The first generation of needleless devices was introduced into medical care over a decade ago in order to prevent needlestick injuries and bloodborne pathogen exposure in healthcare workers. More recently, mechanical valves have been incorporated into the devices in an attempt to minimize the risk of catheter occlusion. Unfortunately, some of these devices may be putting patients in harms way, said Mark Rupp, MD, who commented, It really points out that even seemingly small changes in vascular access devices can have devastating unintended consequences, and how careful we need to be when peoples lives are at stake.
Rupp is an infectious diseases specialist at UNMC and The Nebraska Medical Center, and the principal investigator on the study. His teams findings were reported in the June 1 issue of the journal Clinical Infectious Diseases.
The particular needleless connector valve in the study was introduced into clinical use in February 2005 at the Nebraska Medical Center, but later completely removed from clinical use when evidence associated the valve with an increased rate of bloodstream infection. Bloodstream infections are quite serious and can result in mortality or prolonged hospital stay.
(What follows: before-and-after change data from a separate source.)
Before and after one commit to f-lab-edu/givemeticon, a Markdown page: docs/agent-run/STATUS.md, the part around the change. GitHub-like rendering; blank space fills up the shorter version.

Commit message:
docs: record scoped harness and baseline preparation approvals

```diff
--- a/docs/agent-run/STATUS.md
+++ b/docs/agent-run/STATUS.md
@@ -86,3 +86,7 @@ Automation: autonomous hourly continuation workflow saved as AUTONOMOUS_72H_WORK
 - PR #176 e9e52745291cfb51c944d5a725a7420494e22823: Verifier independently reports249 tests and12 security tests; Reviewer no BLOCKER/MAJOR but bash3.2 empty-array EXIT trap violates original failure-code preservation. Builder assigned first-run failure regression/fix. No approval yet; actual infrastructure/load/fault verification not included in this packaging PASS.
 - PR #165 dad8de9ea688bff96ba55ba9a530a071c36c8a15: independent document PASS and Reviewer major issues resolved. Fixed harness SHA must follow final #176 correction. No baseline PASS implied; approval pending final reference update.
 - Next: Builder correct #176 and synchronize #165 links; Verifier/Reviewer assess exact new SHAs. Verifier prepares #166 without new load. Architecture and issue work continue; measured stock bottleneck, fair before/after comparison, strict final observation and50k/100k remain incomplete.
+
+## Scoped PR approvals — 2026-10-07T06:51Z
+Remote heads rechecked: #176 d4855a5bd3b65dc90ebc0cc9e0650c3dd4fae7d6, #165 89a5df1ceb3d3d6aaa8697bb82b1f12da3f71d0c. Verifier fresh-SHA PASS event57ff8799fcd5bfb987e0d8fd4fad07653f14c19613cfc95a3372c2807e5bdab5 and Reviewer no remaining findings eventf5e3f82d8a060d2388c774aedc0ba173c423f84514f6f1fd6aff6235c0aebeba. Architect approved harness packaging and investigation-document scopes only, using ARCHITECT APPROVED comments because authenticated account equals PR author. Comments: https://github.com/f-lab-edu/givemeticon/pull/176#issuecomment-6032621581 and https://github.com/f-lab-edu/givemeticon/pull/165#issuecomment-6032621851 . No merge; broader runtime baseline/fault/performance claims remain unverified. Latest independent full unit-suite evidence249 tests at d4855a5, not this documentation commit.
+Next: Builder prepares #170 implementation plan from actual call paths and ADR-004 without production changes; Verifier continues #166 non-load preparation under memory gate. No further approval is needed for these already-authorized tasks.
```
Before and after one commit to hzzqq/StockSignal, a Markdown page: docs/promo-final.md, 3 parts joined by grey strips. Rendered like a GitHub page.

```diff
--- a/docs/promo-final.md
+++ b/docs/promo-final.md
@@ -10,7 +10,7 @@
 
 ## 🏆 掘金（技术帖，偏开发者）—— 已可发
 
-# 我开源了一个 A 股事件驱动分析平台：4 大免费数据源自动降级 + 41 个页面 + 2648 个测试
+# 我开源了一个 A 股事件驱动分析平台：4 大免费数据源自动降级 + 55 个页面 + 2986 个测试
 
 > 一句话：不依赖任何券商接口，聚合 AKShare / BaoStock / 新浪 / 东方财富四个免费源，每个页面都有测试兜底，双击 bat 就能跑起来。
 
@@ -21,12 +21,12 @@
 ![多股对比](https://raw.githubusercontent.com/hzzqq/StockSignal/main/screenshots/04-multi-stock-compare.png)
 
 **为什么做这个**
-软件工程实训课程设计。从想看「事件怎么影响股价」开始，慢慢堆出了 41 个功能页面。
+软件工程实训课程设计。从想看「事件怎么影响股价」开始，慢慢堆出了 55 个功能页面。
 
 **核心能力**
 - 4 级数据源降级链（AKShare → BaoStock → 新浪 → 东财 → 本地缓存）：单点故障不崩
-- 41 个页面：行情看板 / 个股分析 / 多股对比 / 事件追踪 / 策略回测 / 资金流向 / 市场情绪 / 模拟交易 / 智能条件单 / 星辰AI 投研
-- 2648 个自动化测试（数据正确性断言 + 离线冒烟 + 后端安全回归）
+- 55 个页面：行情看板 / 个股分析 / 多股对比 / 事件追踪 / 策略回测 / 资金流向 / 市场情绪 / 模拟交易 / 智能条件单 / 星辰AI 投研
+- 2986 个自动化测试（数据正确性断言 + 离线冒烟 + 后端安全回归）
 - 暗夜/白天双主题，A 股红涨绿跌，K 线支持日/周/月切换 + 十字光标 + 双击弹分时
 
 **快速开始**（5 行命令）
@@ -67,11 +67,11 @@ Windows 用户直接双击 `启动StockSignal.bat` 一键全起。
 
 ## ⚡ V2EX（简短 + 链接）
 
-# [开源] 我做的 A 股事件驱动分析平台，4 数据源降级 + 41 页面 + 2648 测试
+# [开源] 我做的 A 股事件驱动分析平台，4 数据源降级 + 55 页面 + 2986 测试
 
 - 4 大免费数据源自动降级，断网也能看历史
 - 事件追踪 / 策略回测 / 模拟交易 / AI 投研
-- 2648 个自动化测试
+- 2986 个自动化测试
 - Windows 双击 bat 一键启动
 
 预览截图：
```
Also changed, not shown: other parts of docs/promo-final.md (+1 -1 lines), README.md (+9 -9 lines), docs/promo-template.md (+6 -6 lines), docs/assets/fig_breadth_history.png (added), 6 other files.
The UNMC research team is one of the first groups in the country to note this trend. They initially presented their findings to the scientific medical community in the spring of 2006.
In performing blood cultures on patients hospitalized during the study period, the researchers determined that ICU patients with the needle-less connector valve experienced bloodstream infections at nearly three times the rate compared to the time period before the valve was used. In regular inpatient nursing units, the bloodstream infection rate more than doubled when the needle-less connector valves were in use.
With the needleless connector valves, bloodstream infections in ICU patients increased from 3.87 infections per 1,000 catheter days to 10.64 infections per 1,000. In inpatient nursing units, the introduction of the connector valves resulted in an increase of bloodstream infections from 3.47 infections per 1,000 catheter days to 7.3 infections per 1,000. Since discontinuing the use of needle-less connector valves, Rupp noted that the bloodstream infection rate at the Nebraska Medical Center has returned to the accepted national benchmark level.
Every hospital in the country is using similar types of devices, Rupp said. We felt it incumbent upon ourselves to report our study results in a scientific journal. In addition, we notified the Food and Drug Administration (FDA) and the manufacturer.
Rupp said similar needleless connector valves are produced by at least six different manufacturers. Many of these devices are being introduced into the healthcare arena without undergoing rigorous testing in clinical settings, he said. Hospitals and doctors need to be aware of the increased risks potentially involved with using some of these devices.
Rupp said the valves have a shallow depression and rim. Its possible that microbes and debris could collect in this depression, making them relatively resistant to cleansing or disinfectants, he said. They also are opaque, making it more difficult for health care workers to observe if blood or infusion products are collecting within the valve.
Once the higher rate of bloodstream infections was determined, Rupp said the hospital immediately stopped using the mechanical needle-less connector valves and went back to using the older version.
Source: University of Nebraska Medical Center